EXTRACTED RECORDS section start

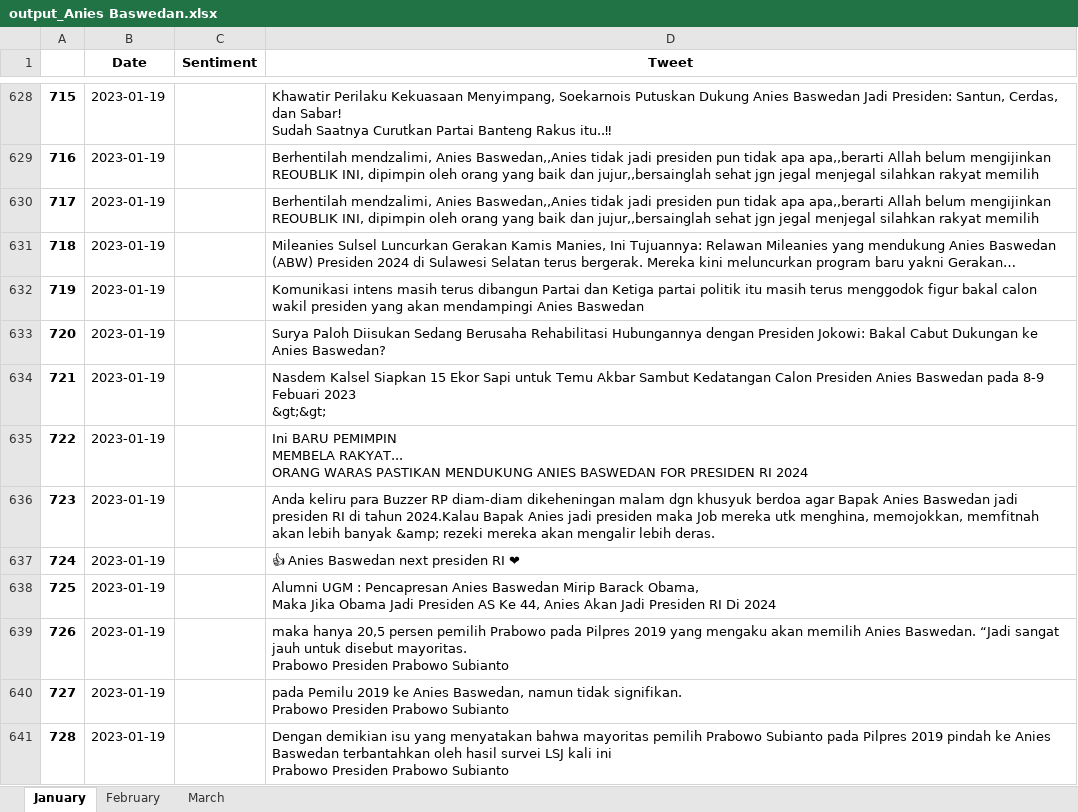
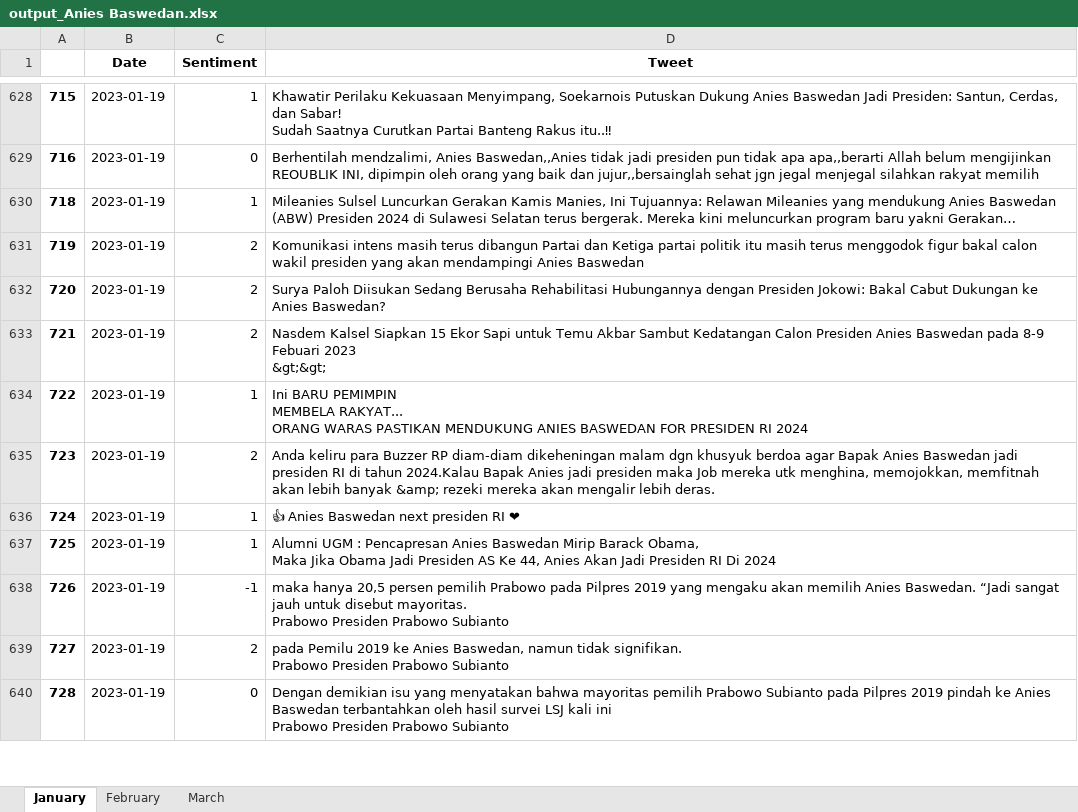
Before and after one commit to FnsAja/Skripsi, an Excel workbook: Aplikasi Skripsi/output_Anies Baswedan.xlsx, sheet January, drawn as a sheet; only a part is shown, gaps mark what is left out; values as stored, in another font and other column widths than the file's, no borders; removed rows and columns are numbered as before the commit, all else as after; the diff covers the shown part only; the diff names each change by its address in the sheet, - before the commit and + after, or states it on an @@ line.

Commit message:
Labeling Anies

```diff
--- a/Aplikasi Skripsi/output_Anies Baswedan.xlsx (sheet January)
+++ b/Aplikasi Skripsi/output_Anies Baswedan.xlsx (sheet January)
-C628 (Sentiment): (empty)
+C628 (Sentiment): 1
-C629 (Sentiment): (empty)
+C629 (Sentiment): 0
-row 630: 717 | 2023-01-19 |  | Berhentilah mendzalimi, Anies Baswedan,,Anies tidak jadi presiden pun tidak apa apa,,berarti Allah belum mengijinkan REOUBLIK INI, dipimpin oleh orang yang baik dan jujur,,bersainglah sehat jgn jegal menjegal silahkan rakyat memilih
-C630 (Sentiment): (empty)
+C630 (Sentiment): 1
-C631:C633 (Sentiment): (empty)
+C631:C633 (Sentiment): 2
-C634 (Sentiment): (empty)
+C634 (Sentiment): 1
-C635 (Sentiment): (empty)
+C635 (Sentiment): 2
-C636:C637 (Sentiment): (empty)
+C636:C637 (Sentiment): 1
-C638 (Sentiment): (empty)
+C638 (Sentiment): -1
-C639 (Sentiment): (empty)
+C639 (Sentiment): 2
-C640 (Sentiment): (empty)
+C640 (Sentiment): 0
```
Also changed, not shown: 3 removed rows and 310 edited cells elsewhere in this sheet.
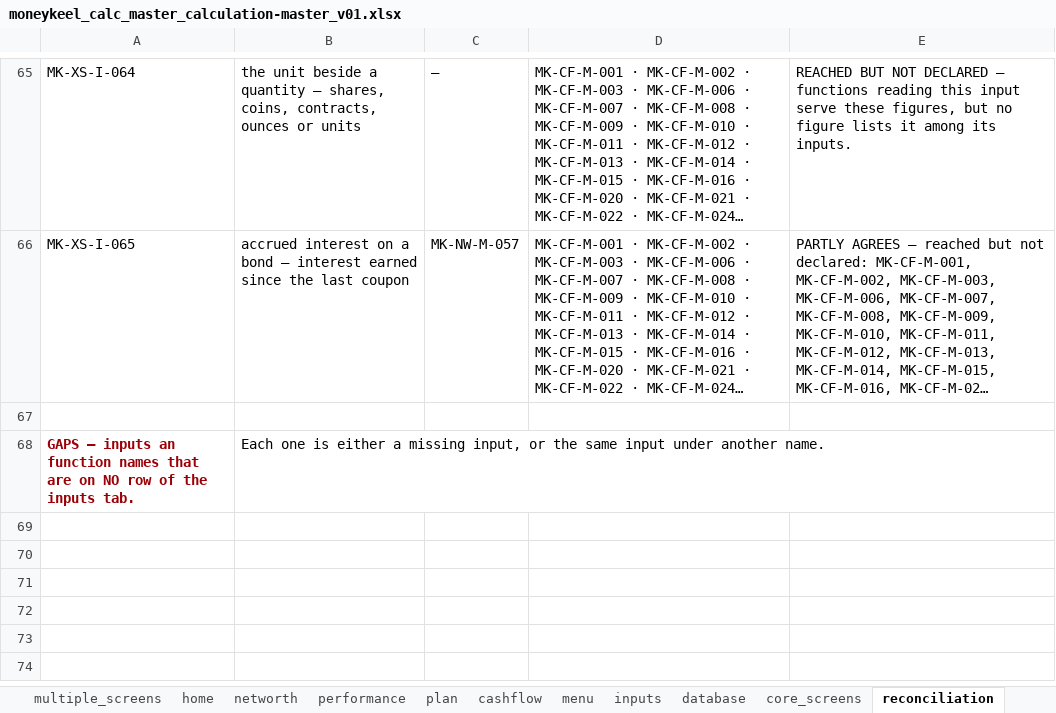
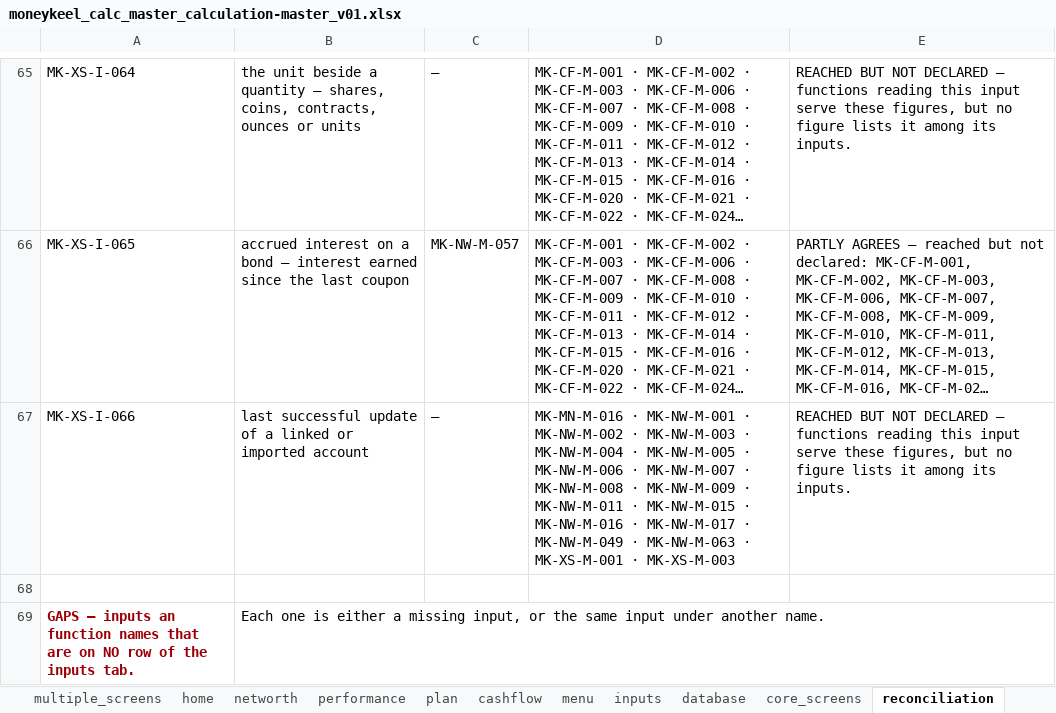
Before and after one commit to Finwise-io/finwise, an Excel workbook: MoneyKeel/documents/other/moneykeel_calc_master_calculation-master_v01.xlsx, sheet reconciliation, drawn as a sheet; only a part is shown, gaps mark what is left out; long unchanged cells end in …; values as stored, in another font and other column widths than the file's, no borders; the diff names each change by its address in the sheet, - before the commit and + after, or states it on an @@ line.

```diff
--- a/MoneyKeel/documents/other/moneykeel_calc_master_calculation-master_v01.xlsx (sheet reconciliation)
+++ b/MoneyKeel/documents/other/moneykeel_calc_master_calculation-master_v01.xlsx (sheet reconciliation)
+row 67: MK-XS-I-066 | last successful update of a linked or imported account | — | MK-MN-M-016 · MK-NW-M-001 · MK-NW-M-002 · MK-NW-M-003 · MK-NW-M-004 · MK-NW-M-005 · MK-NW-M-006 · MK-NW-M-007 · MK-NW-M-008 · MK-NW-M-009 · MK-NW-M-011 · MK-NW-M-015 · MK-NW-M-016 · MK-NW-M-017 · MK-NW-M-049 · MK-NW-M-063 · MK-XS-M-001 · MK-XS-M-003 | REACHED BUT NOT DECLARED — functions reading this input serve these figures, but no figure lists it among its inputs.
```
Also changed, not shown: sheet functions_from_code, sheet networth, sheet inputs, sheet functions_summary, sheet Reference, sheet multiple_screens, 1 more sheet, MoneyKeel/documents/decision-log/moneykeel_log_decisions_v01.xlsx, MoneyKeel/documents/other/moneykeel_calc_plan_workplan_v01.xlsx, 48 other files.
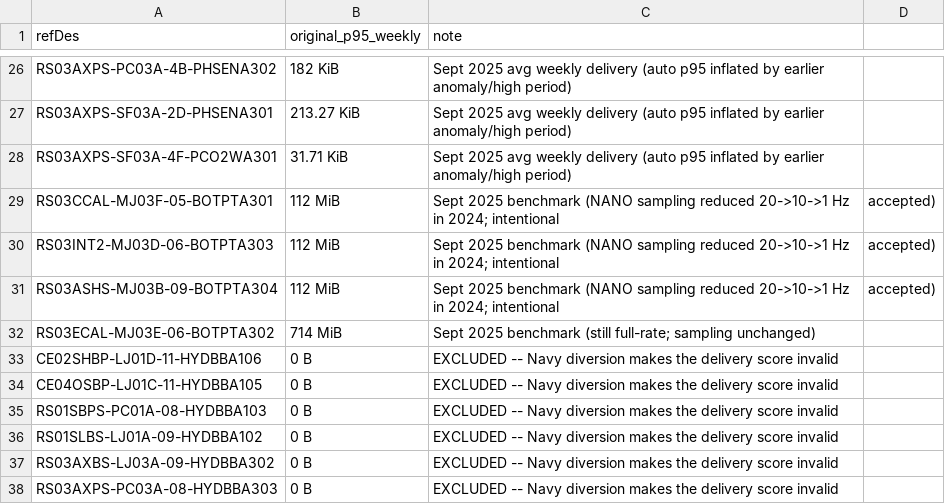
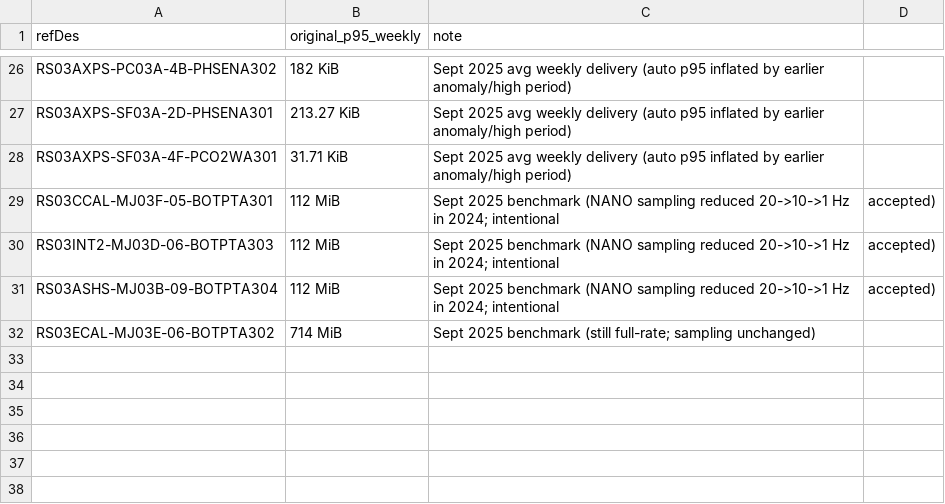
Before and after one commit to OOI-CabledArray/kpis, a CSV file: config/baseline_overrides.csv, drawn as a sheet; only a part is shown, gaps mark what is left out.

Commit message:
exclude config for invalid instruments

```diff
--- a/config/baseline_overrides.csv
+++ b/config/baseline_overrides.csv
@@ -32,7 +32 @@ RS03ASHS-MJ03B-09-BOTPTA304,112 MiB,Sept 2025 benchmark (NANO sampling reduced 2
 RS03ECAL-MJ03E-06-BOTPTA302,714 MiB,Sept 2025 benchmark (still full-rate; sampling unchanged)
-CE02SHBP-LJ01D-11-HYDBBA106,0 B,EXCLUDED -- Navy diversion makes the delivery score invalid
-CE04OSBP-LJ01C-11-HYDBBA105,0 B,EXCLUDED -- Navy diversion makes the delivery score invalid
-RS01SBPS-PC01A-08-HYDBBA103,0 B,EXCLUDED -- Navy diversion makes the delivery score invalid
-RS01SLBS-LJ01A-09-HYDBBA102,0 B,EXCLUDED -- Navy diversion makes the delivery score invalid
-RS03AXBS-LJ03A-09-HYDBBA302,0 B,EXCLUDED -- Navy diversion makes the delivery score invalid
-RS03AXPS-PC03A-08-HYDBBA303,0 B,EXCLUDED -- Navy diversion makes the delivery score invalid
```
Also changed, not shown: reports/2026-06-26/kpi.csv, reports/2026-06-26/kpi_pivot_science.csv, 6 other files.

EXTRACTED RECORDS section end

> _TASK DESCRIPTION_
The copy you write out must match the entries word for word, minus their pictures.

> _RESPONSE BOX_
Before and after one commit to FnsAja/Skripsi, an Excel workbook: Aplikasi Skripsi/output_Anies Baswedan.xlsx, sheet January, drawn as a sheet; only a part is shown, gaps mark what is left out; values as stored, in another font and other column widths than the file's, no borders; removed rows and columns are numbered as before the commit, all else as after; the diff covers the shown part only; the diff names each change by its address in the sheet, - before the commit and + after, or states it on an @@ line.

Commit message:
Labeling Anies

```diff
--- a/Aplikasi Skripsi/output_Anies Baswedan.xlsx (sheet January)
+++ b/Aplikasi Skripsi/output_Anies Baswedan.xlsx (sheet January)
-C628 (Sentiment): (empty)
+C628 (Sentiment): 1
-C629 (Sentiment): (empty)
+C629 (Sentiment): 0
-row 630: 717 | 2023-01-19 |  | Berhentilah mendzalimi, Anies Baswedan,,Anies tidak jadi presiden pun tidak apa apa,,berarti Allah belum mengijinkan REOUBLIK INI, dipimpin oleh orang yang baik dan jujur,,bersainglah sehat jgn jegal menjegal silahkan rakyat memilih
-C630 (Sentiment): (empty)
+C630 (Sentiment): 1
-C631:C633 (Sentiment): (empty)
+C631:C633 (Sentiment): 2
-C634 (Sentiment): (empty)
+C634 (Sentiment): 1
-C635 (Sentiment): (empty)
+C635 (Sentiment): 2
-C636:C637 (Sentiment): (empty)
+C636:C637 (Sentiment): 1
-C638 (Sentiment): (empty)
+C638 (Sentiment): -1
-C639 (Sentiment): (empty)
+C639 (Sentiment): 2
-C640 (Sentiment): (empty)
+C640 (Sentiment): 0
```
Also changed, not shown: 3 removed rows and 310 edited cells elsewhere in this sheet.
Before and after one commit to Finwise-io/finwise, an Excel workbook: MoneyKeel/documents/other/moneykeel_calc_master_calculation-master_v01.xlsx, sheet reconciliation, drawn as a sheet; only a part is shown, gaps mark what is left out; long unchanged cells end in …; values as stored, in another font and other column widths than the file's, no borders; the diff names each change by its address in the sheet, - before the commit and + after, or states it on an @@ line.

```diff
--- a/MoneyKeel/documents/other/moneykeel_calc_master_calculation-master_v01.xlsx (sheet reconciliation)
+++ b/MoneyKeel/documents/other/moneykeel_calc_master_calculation-master_v01.xlsx (sheet reconciliation)
+row 67: MK-XS-I-066 | last successful update of a linked or imported account | — | MK-MN-M-016 · MK-NW-M-001 · MK-NW-M-002 · MK-NW-M-003 · MK-NW-M-004 · MK-NW-M-005 · MK-NW-M-006 · MK-NW-M-007 · MK-NW-M-008 · MK-NW-M-009 · MK-NW-M-011 · MK-NW-M-015 · MK-NW-M-016 · MK-NW-M-017 · MK-NW-M-049 · MK-NW-M-063 · MK-XS-M-001 · MK-XS-M-003 | REACHED BUT NOT DECLARED — functions reading this input serve these figures, but no figure lists it among its inputs.
```
Also changed, not shown: sheet functions_from_code, sheet networth, sheet inputs, sheet functions_summary, sheet Reference, sheet multiple_screens, 1 more sheet, MoneyKeel/documents/decision-log/moneykeel_log_decisions_v01.xlsx, MoneyKeel/documents/other/moneykeel_calc_plan_workplan_v01.xlsx, 48 other files.
Before and after one commit to OOI-CabledArray/kpis, a CSV file: config/baseline_overrides.csv, drawn as a sheet; only a part is shown, gaps mark what is left out.

Commit message:
exclude config for invalid instruments

```diff
--- a/config/baseline_overrides.csv
+++ b/config/baseline_overrides.csv
@@ -32,7 +32 @@ RS03ASHS-MJ03B-09-BOTPTA304,112 MiB,Sept 2025 benchmark (NANO sampling reduced 2
 RS03ECAL-MJ03E-06-BOTPTA302,714 MiB,Sept 2025 benchmark (still full-rate; sampling unchanged)
-CE02SHBP-LJ01D-11-HYDBBA106,0 B,EXCLUDED -- Navy diversion makes the delivery score invalid
-CE04OSBP-LJ01C-11-HYDBBA105,0 B,EXCLUDED -- Navy diversion makes the delivery score invalid
-RS01SBPS-PC01A-08-HYDBBA103,0 B,EXCLUDED -- Navy diversion makes the delivery score invalid
-RS01SLBS-LJ01A-09-HYDBBA102,0 B,EXCLUDED -- Navy diversion makes the delivery score invalid
-RS03AXBS-LJ03A-09-HYDBBA302,0 B,EXCLUDED -- Navy diversion makes the delivery score invalid
-RS03AXPS-PC03A-08-HYDBBA303,0 B,EXCLUDED -- Navy diversion makes the delivery score invalid
```
Also changed, not shown: reports/2026-06-26/kpi.csv, reports/2026-06-26/kpi_pivot_science.csv, 6 other files.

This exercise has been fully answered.